Dr. Bickham would go on to earn two degrees from the University of Michigan in accounting. He first earned a Bachelors in Accounting, followed by a Masters in Accounting from the School of Business at Michigan.

Red Tails (Dr. Bickham is the third from the left, front row)

Red Tails (Dr. Bickham is the third from the left, front row)

Post-War USA

As Dr. Bickham moved through his life, he continued to encounter segregation in the civilian world. The United States remained racially divided throughout several southern states and discrimination continued even in northern states and cities where segregation was non-existent, but attitudes and beliefs hadn’t necessarily changed. Dr. Bickham always assumed as a young man that he would be a tycoon of some type, a titan of industry. That was his dream anyway, but as life moved along for the former warrior, he was continually drawn to education. He pursued his own education, earning a PhD in Business Administration from the University of Texas.

He didn’t see his life working out this way: “Well, not educator.

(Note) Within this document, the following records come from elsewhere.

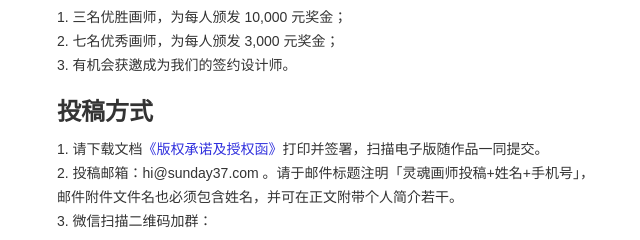
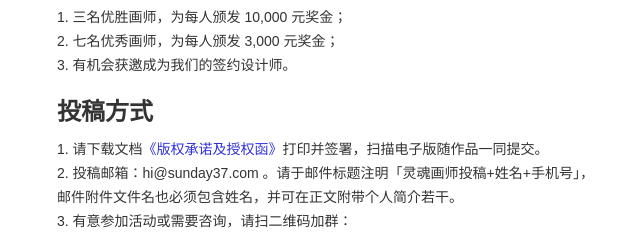
Before and after one commit to sundayfun/sunday.github.io, a plain HTML site: page event.html in a window 1280 px wide. Shown: the part 1380-1620 px from the top of the page, without its empty margins (308-948 px from the left). Drawn offline with nearby package versions, Linux system fonts and the light colour scheme; a script that the page names is missing.

Commit message:
update wording

```diff
--- a/event.html
+++ b/event.html
@@ -44,7 +44,7 @@
       <h3>奖项设置</h3>
       <p>1. 三名优胜画师，为每人颁发 10,000 元奖金；<br>2. 七名优秀画师，为每人颁发 3,000 元奖金；<br>3. 有机会获邀成为我们的签约设计师。</p>
       <h3>投稿方式</h3>
-      <p>1. 请下载文档<a target="_blank" href="documents/【早安科技】v2-版权授权函（公司v作者）-20180427.docx" class="link-8">《版权承诺及授权函》</a>打印并签署，扫描电子版随作品一同提交。<br>2. 投稿邮箱：hi@sunday37.com 。请于邮件标题注明「灵魂画师投稿+姓名+手机号」，邮件附件文件名也必须包含姓名，并可在正文附带个人简介若干。<br>3. 微信扫描二维码加群：</p><img src="images/game-qrcode.png" width="200">
+      <p>1. 请下载文档<a target="_blank" href="documents/【早安科技】v2-版权授权函（公司v作者）-20180427.docx" class="link-8">《版权承诺及授权函》</a>打印并签署，扫描电子版随作品一同提交。<br>2. 投稿邮箱：hi@sunday37.com 。请于邮件标题注明「灵魂画师投稿+姓名+手机号」，邮件附件文件名也必须包含姓名，并可在正文附带个人简介若干。<br>3. 有意参加活动或需要咨询，请扫二维码加群：</p><img src="images/game-qrcode.png" width="200">
       <h3>时间</h3>
       <p>投稿启动：2018年5月1日<br>投稿截止：2018年5月18日 20:00<br>项目评选：2018年5月21日 周一<br>结果公布：2018年5月28日 周一</p>
       <p class="paragraph-6">活动主办方对本活动保留最终解释权。</p>
```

It was just another opportunity but I was ready for it. I didn’t really want to be an educator. I wanted to by a tycoon first. See, I had already got two degrees at the University of Michigan in the School of Business and so I looked forward to being a businessman, but it didn’t work out that way, so I ended up teaching.”

Unable to find that path toward his own business success, Dr. Bickham instead became the source of inspiration for others. He mentored young students, moving up to be Dean of the School of Business at Texas Southern University. His efforts may not have turned him into a tycoon, but his mentoring and challenging of other students helped foster an environment of learning that groomed countless other students to step forward over decades to become entrepreneurs themselves. Moulded by a man with a commitment to education.

Dr Luzine Bickham with friends and family

Dr Luzine Bickham with friends and family

Good Health

Today, Dr. Bickham enjoys a tamer life. He continues to speak at various schools and public events. He isn’t shy about sharing his stories from the war, his impressions of segregation during his time in the service, and the journey his life has taken him on. Now, he starts his day with a mixture of strawberries, milk, and bananas poured over cereal. He has the same breakfast almost every morning. His legs might be giving out on him, as he now walks with the assistance of a cane, but he’s still the same feisty guy that faced down discrimination to serve his country at home and abroad.